New Orleans It’s a fact of modern American life that most of family wealth lies right under the roof where we live. If you are able to buy a house, then you’ve managed to move up a rung on the ladder towards more security. Many economists and politicians would have us believe that home ownership also is a step in the direction of more societal equity, but that would seem to be wrong now.
Unfortunately, as the Wall Street Journal has reported, over the last ten years from 2010 to 2020, “71% of increase in housing wealth was gained by high-income households…In 2010, high-income homeowners [those earning more than 200% of their area’s median income] held 28% of all US housing wealth. By 2020, that figure rose to 42.6%.” “The median homeowner had $254,900 in wealth in 2019, compared with $6,270 for the median renter. Middle-income and low-income households’ share of total housing wealth declined in the decade …because they made up a smaller proportion of overall homeowners than they did in 2010….” In short, the housing “haves” did great on the high end of the housing market, and the housing “have less” folks did worse and were largely left in the dirt in the last decade.

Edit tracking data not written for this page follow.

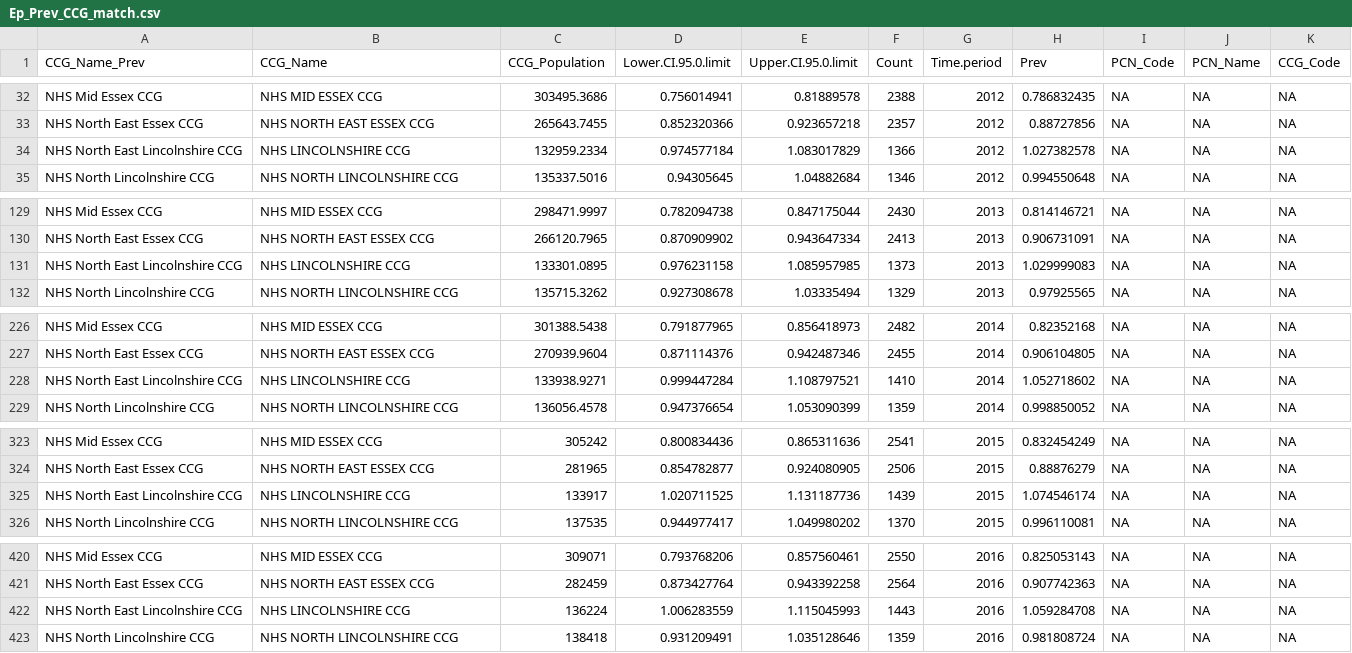
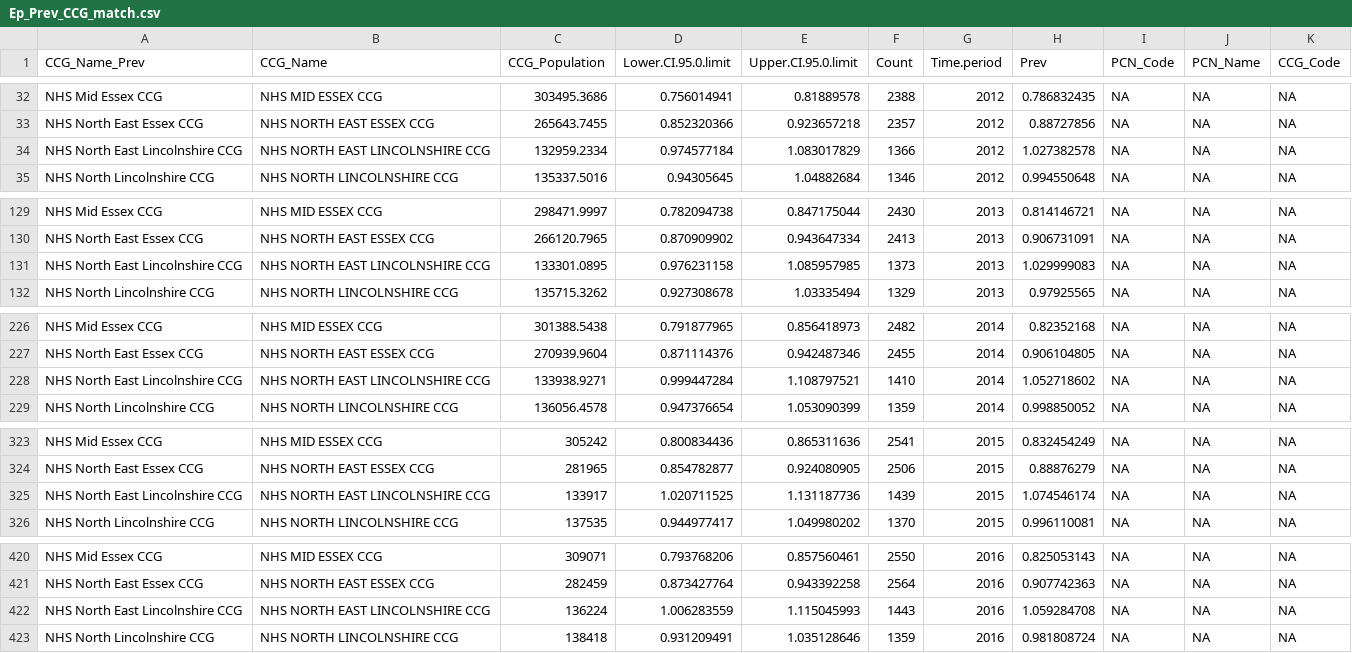
Before and after one commit to tommygithubwh/data_challenge, a CSV file: data/Ep_Prev_CCG_match.csv, drawn as a sheet; only a part is shown, gaps mark what is left out; the diff covers the shown part only.

```diff
--- a/data/Ep_Prev_CCG_match.csv
+++ b/data/Ep_Prev_CCG_match.csv
@@ -33,3 +33,3 @@ NHS Mid Essex CCG,NHS MID ESSEX CCG,303495.3686,0.756014941,0.81889578,2388,2012
 NHS North East Essex CCG,NHS NORTH EAST ESSEX CCG,265643.7455,0.852320366,0.923657218,2357,2012,0.88727856,NA,NA,NA
-NHS North East Lincolnshire CCG,NHS LINCOLNSHIRE CCG,132959.2334,0.974577184,1.083017829,1366,2012,1.027382578,NA,NA,NA
+NHS North East Lincolnshire CCG,NHS NORTH EAST LINCOLNSHIRE CCG,132959.2334,0.974577184,1.083017829,1366,2012,1.027382578,NA,NA,NA
 NHS North Lincolnshire CCG,NHS NORTH LINCOLNSHIRE CCG,135337.5016,0.94305645,1.04882684,1346,2012,0.994550648,NA,NA,NA
@@ -130,3 +130,3 @@ NHS Mid Essex CCG,NHS MID ESSEX CCG,298471.9997,0.782094738,0.847175044,2430,201
 NHS North East Essex CCG,NHS NORTH EAST ESSEX CCG,266120.7965,0.870909902,0.943647334,2413,2013,0.906731091,NA,NA,NA
-NHS North East Lincolnshire CCG,NHS LINCOLNSHIRE CCG,133301.0895,0.976231158,1.085957985,1373,2013,1.029999083,NA,NA,NA
+NHS North East Lincolnshire CCG,NHS NORTH EAST LINCOLNSHIRE CCG,133301.0895,0.976231158,1.085957985,1373,2013,1.029999083,NA,NA,NA
 NHS North Lincolnshire CCG,NHS NORTH LINCOLNSHIRE CCG,135715.3262,0.927308678,1.03335494,1329,2013,0.97925565,NA,NA,NA
@@ -227,3 +227,3 @@ NHS Mid Essex CCG,NHS MID ESSEX CCG,301388.5438,0.791877965,0.856418973,2482,201
 NHS North East Essex CCG,NHS NORTH EAST ESSEX CCG,270939.9604,0.871114376,0.942487346,2455,2014,0.906104805,NA,NA,NA
-NHS North East Lincolnshire CCG,NHS LINCOLNSHIRE CCG,133938.9271,0.999447284,1.108797521,1410,2014,1.052718602,NA,NA,NA
+NHS North East Lincolnshire CCG,NHS NORTH EAST LINCOLNSHIRE CCG,133938.9271,0.999447284,1.108797521,1410,2014,1.052718602,NA,NA,NA
 NHS North Lincolnshire CCG,NHS NORTH LINCOLNSHIRE CCG,136056.4578,0.947376654,1.053090399,1359,2014,0.998850052,NA,NA,NA
@@ -324,3 +324,3 @@ NHS Mid Essex CCG,NHS MID ESSEX CCG,305242,0.800834436,0.865311636,2541,2015,0.8
 NHS North East Essex CCG,NHS NORTH EAST ESSEX CCG,281965,0.854782877,0.924080905,2506,2015,0.88876279,NA,NA,NA
-NHS North East Lincolnshire CCG,NHS LINCOLNSHIRE CCG,133917,1.020711525,1.131187736,1439,2015,1.074546174,NA,NA,NA
+NHS North East Lincolnshire CCG,NHS NORTH EAST LINCOLNSHIRE CCG,133917,1.020711525,1.131187736,1439,2015,1.074546174,NA,NA,NA
 NHS North Lincolnshire CCG,NHS NORTH LINCOLNSHIRE CCG,137535,0.944977417,1.049980202,1370,2015,0.996110081,NA,NA,NA
@@ -421,3 +421,3 @@ NHS Mid Essex CCG,NHS MID ESSEX CCG,309071,0.793768206,0.857560461,2550,2016,0.8
 NHS North East Essex CCG,NHS NORTH EAST ESSEX CCG,282459,0.873427764,0.943392258,2564,2016,0.907742363,NA,NA,NA
-NHS North East Lincolnshire CCG,NHS LINCOLNSHIRE CCG,136224,1.006283559,1.115045993,1443,2016,1.059284708,NA,NA,NA
+NHS North East Lincolnshire CCG,NHS NORTH EAST LINCOLNSHIRE CCG,136224,1.006283559,1.115045993,1443,2016,1.059284708,NA,NA,NA
 NHS North Lincolnshire CCG,NHS NORTH LINCOLNSHIRE CCG,138418,0.931209491,1.035128646,1359,2016,0.981808724,NA,NA,NA
```
Also changed, not shown: 7 edited cells elsewhere in this file, 2 other files.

There’s worse news if you’re ready for it. Low-and-middle income homeowners are still in better shape than renters, but for those trying to take a small step up from renting to move into manufactured housing, or what most of us still call mobile homes, the picture there is also an ugly one. A consolidation push, similar to what private equity is mounting in residential rental properties, is also happening to manufactured housing with companies trying to gobble up these trailer parks and push up the land rents, taking advantage of the fact that for many, their so-called mobile home is now anything but mobile and could easily cost $5000 or more to move, if they were able to find another location. Not owning the land makes the homeowners a semi-captive market which enables rents to go wild and new owners to add additional rules for other required investments to cost out the many families trying to move forward with these homes. The New York Times reports that these kinds of “investors” are now “among the country’s largest landlords. Some 22 million people live in manufactured homes in the United States…[and] Fannie Mae says that manufactured housing represents more than 6 percent of the nation’s housing units.”
Homes are a major source of citizen wealth in the US, and economic equity should be a critical public policy, rather than just an election talking point. Nonetheless, there’s no way to look at the numbers without realizing that the gaps are increasing and little to nothing is being done to even stabilize low-and-moderate income housing and homeownership, much less narrow the bridge between the rich and the rest. Remember when the issues of home and land ownership were thought to be vital to protecting our democracy and “way of life”? Whatever happened to that, and how will we survive the future this way?